The doll pictured is an all bisque Kewpie doll made in about 1913 by the German manufacturer J. D. Kestner of Waltershausen. The doll is jointed at the shoulders so that its arms can move up and down and has painted features, including it’s eyes which have been moulded onto the head and painted. It is about 12cm tall.
The Kewpie was invented by the poet and artist Rose O’Neill, first featuring in magazine illustrations in 1909, and later patented in 1913. The name ‘Kewpie’ comes from the resemblance to the naked babies known as cupids, after Cupid the Roman God of Love. Over the next few years the Kewpie grew in popularity – and books and accessories were introduced, including rattles, soap, dishes and salt and pepper shakers.

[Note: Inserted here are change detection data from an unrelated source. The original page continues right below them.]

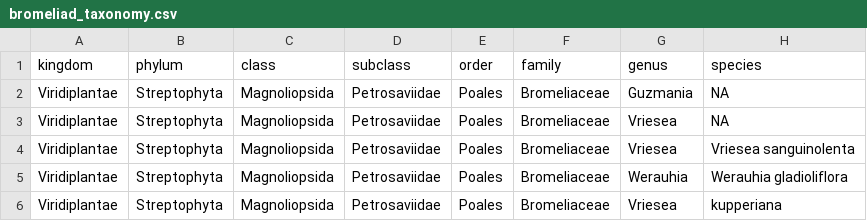
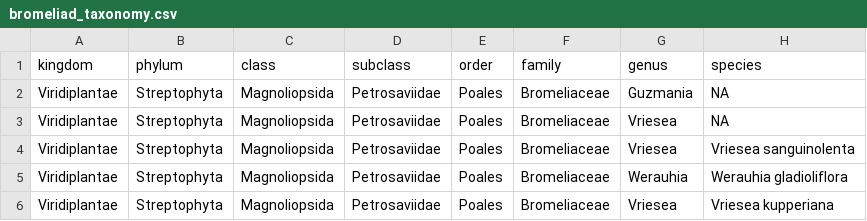
Before and after one commit to TanyaS08/data_cleaning_and_standards, a CSV file: data_clean/bromeliad_taxonomy.csv, drawn as a sheet.

```diff
--- a/data_clean/bromeliad_taxonomy.csv
+++ b/data_clean/bromeliad_taxonomy.csv
@@ -5,2 +5,2 @@ Viridiplantae,Streptophyta,Magnoliopsida,Petrosaviidae,Poales,Bromeliaceae,Vries
 Viridiplantae,Streptophyta,Magnoliopsida,Petrosaviidae,Poales,Bromeliaceae,Werauhia,Werauhia gladioliflora
-Viridiplantae,Streptophyta,Magnoliopsida,Petrosaviidae,Poales,Bromeliaceae,Vriesea,kupperiana
+Viridiplantae,Streptophyta,Magnoliopsida,Petrosaviidae,Poales,Bromeliaceae,Vriesea,Vriesea kupperiana
```
Also changed, not shown: 1 other file.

Some women even began to pluck their eyebrows in the style of the doll.
The Kewpie dolls were first manufactured in Germany but were later made in Belgium and France after the outbreak of the First World War. Later models of the doll were made using other materials, such as celluloid, wood, and paper. The Kewpie doll is one of the earliest examples of mass toy manufacturing.